→ ABOUT THIS EXERCISE
Locate each line in the records containing "docs". Copy it.

Change detection data:
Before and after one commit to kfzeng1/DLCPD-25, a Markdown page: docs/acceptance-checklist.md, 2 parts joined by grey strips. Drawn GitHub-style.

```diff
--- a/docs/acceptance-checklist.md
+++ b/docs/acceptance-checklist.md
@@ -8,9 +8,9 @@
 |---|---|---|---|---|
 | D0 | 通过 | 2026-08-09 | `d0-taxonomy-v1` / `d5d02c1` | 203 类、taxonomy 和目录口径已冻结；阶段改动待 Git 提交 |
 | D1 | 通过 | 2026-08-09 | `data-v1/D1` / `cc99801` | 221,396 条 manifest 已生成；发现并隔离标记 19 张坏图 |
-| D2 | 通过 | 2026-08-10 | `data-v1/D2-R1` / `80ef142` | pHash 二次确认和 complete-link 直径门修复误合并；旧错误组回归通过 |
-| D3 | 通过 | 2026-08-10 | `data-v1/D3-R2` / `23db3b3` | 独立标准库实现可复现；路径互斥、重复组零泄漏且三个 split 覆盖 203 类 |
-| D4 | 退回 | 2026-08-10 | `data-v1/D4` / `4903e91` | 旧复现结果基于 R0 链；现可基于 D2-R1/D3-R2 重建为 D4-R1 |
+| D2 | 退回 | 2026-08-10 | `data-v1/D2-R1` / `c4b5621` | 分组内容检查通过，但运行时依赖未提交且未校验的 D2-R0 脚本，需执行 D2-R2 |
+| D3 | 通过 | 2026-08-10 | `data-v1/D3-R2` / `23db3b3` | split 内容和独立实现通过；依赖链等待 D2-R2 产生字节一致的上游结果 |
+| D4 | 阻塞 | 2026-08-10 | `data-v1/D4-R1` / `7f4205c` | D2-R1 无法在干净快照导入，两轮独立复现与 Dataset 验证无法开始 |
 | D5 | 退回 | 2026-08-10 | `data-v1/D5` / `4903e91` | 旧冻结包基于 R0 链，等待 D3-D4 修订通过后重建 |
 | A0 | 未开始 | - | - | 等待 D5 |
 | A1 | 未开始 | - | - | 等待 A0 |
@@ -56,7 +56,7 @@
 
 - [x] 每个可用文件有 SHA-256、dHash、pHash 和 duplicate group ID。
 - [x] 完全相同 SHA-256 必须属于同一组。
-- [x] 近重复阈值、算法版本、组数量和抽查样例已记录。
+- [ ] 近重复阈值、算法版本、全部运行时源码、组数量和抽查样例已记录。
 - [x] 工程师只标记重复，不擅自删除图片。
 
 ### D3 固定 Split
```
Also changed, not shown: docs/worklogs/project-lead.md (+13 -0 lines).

→ FINISHED TASK
Before and after one commit to kfzeng1/DLCPD-25, a Markdown page: docs/acceptance-checklist.md, 2 parts joined by grey strips. Drawn GitHub-style.
--- a/docs/acceptance-checklist.md
+++ b/docs/acceptance-checklist.md
Also changed, not shown: docs/worklogs/project-lead.md (+13 -0 lines).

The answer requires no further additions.